If you've noticed a tiny discolored spot on your computer screen that just doesn't seem to go away, chances are you have a stuck pixel. With modern LCD and OLED screens, there are millions of incredibly small dots (pixels) that make up all of the contents of your display—and within these pixels, there is a set of red, green and blue subpixels. These mix together at various levels to create all of the different colors you see.
According to multiple users on Reddit, the Pixel and Pixel XL's camera can have some serious auto-focus issues if you're using a certain type of case with Google's new flagships. When the problem occurs, your camera app will refuse to settle on a focus point, making almost everything in the frame blurry. Redditor HeshoMike uploaded a video of the phenomenon, and you can see it in action here:
Google's new Pixel and Pixel XL smartphones have a feature that puts their fingerprint scanners to use after you unlock your phone—just swipe down on the scanner from any screen, then you'll see your notifications. It keeps you from having to do hand gymnastics to reach the status bar at the top of your screen, and it gives you easy access to quick information, so it's a win-win.
Regardless of what they call them—be it Pixel or Nexus—Google's line of smartphones have a cool feature called "Ambient Display" that wakes your screen in a low-power black and white state when you receive a notification. This feature was added back when Google owned Motorola, as Moto's phones had a similar lock screen effect called "Active Display."
A few months ago, LlabTooFeR leaked a full system dump from Google's then-unreleased Pixel and Pixel XL smartphones. That may not seem like a big deal at first glance, but the system dump contained all of the preinstalled apps and services from Google's new flagships—including the much-anticipated Google Assistant.
For some strange reason, Google left several of the Pixel's best software features disabled by default. One of the more interesting tweaks that fall into this category is a gesture that puts your fingerprint scanner to use after you've unlocked your phone.

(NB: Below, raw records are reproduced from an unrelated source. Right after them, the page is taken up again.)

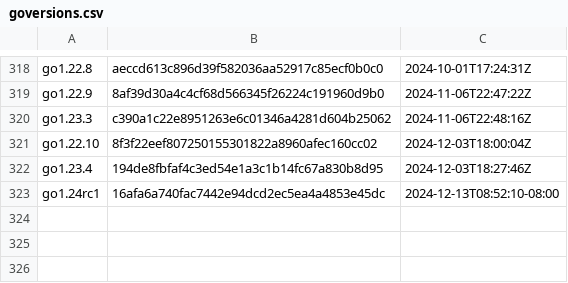
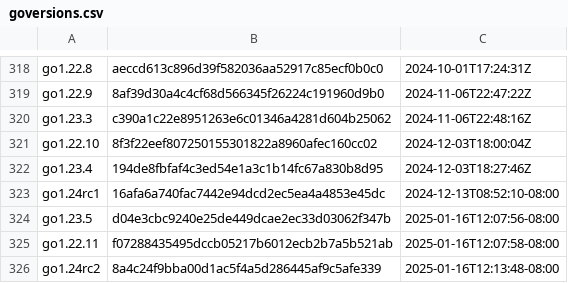
Before and after one commit to timb-machine-mirrors/goretk-gore, a CSV file: resources/goversions.csv, drawn as a sheet; only a part is shown, gaps mark what is left out.

```diff
--- a/resources/goversions.csv
+++ b/resources/goversions.csv
@@ -323 +323,4 @@ go1.23.4,194de8fbfaf4c3ed54e1a3c1b14fc67a830b8d95,2024-12-03T18:27:46Z
 go1.24rc1,16afa6a740fac7442e94dcd2ec5ea4a4853e45dc,2024-12-13T08:52:10-08:00
+go1.23.5,d04e3cbc9240e25de449dcae2ec33d03062f347b,2025-01-16T12:07:56-08:00
+go1.22.11,f07288435495dccb05217b6012ecb2b7a5b521ab,2025-01-16T12:07:58-08:00
+go1.24rc2,8a4c24f9bba00d1ac5f4a5d286445af9c5afe339,2025-01-16T12:13:48-08:00
```
Also changed, not shown: 1 other file.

Android O has finally arrived—well, it's technically a beta version, but that isn't stopping Android enthusiasts from going crazy about it. The first Developer Preview was released earlier today and is available right now to install on Nexus and Pixel devices. While Android O doesn't have an official name or Android number yet (we're betting on "Android Oreo"), Google has released a feature list and a blog post explaining almost all of the new changes and features.
Today is the day you've been waiting for. At 9:00 a.m. PDT (12:00 p.m. EDT), Google announced a number of new products, including the new #MadeByGoogle Pixel smartphones and the Daydream VR headset.
Because of Android's massive array of supported smartphones that carry vastly different display sizes and resolutions, the operating system uses a value known as DPI to determine the size of icons and visual assets that will best suit a given screen.
Google's monthly Android security updates are generally welcome—at the very least, they provide a feeling of security that our device is now somewhat safer than it was 30 days ago. Vulnerability patches, slight enhancements to performance, and overall bug fixes are generally included in the monthly OTAs, but as it turns out, they're not always for the better.
Ready or not, the USB-C cable is about to take over your electronics. The new industry standard is fully reversible and packed with enough power to serve as a laptop charger or an HDMI cable, so it actually has the potential to replace every cord, wire, and connector in your house. In fact, the conversion has already started: The latest MacBook, Chromebook Pixel, and Nexus phones are sporting USB-C connectors out of the box.
If your phone has an AMOLED display, it doesn't waste any battery to power black portions of the screen. This is because the individual pixels that make up an AMOLED screen emit their own light, which means the backlight you'd find behind a traditional LCD screen is not present. In other words, showing a full-screen black image on an AMOLED phone is like turning your display completely off.
Give me a paintbrush and easel and you'll be sorely disappointed, but give me a Samsung Galaxy S3 and a new app called Let's 8-Bit Art and you might call me the next Picasso.
Dead or hot pixels are one of those annoying camera problems that won't make you buy a new camera but will piss you off for years. There's a free solution that may work for you though if you have a Canon 5D or 7D, and this video will show you how to do it with the sensor cleaning function.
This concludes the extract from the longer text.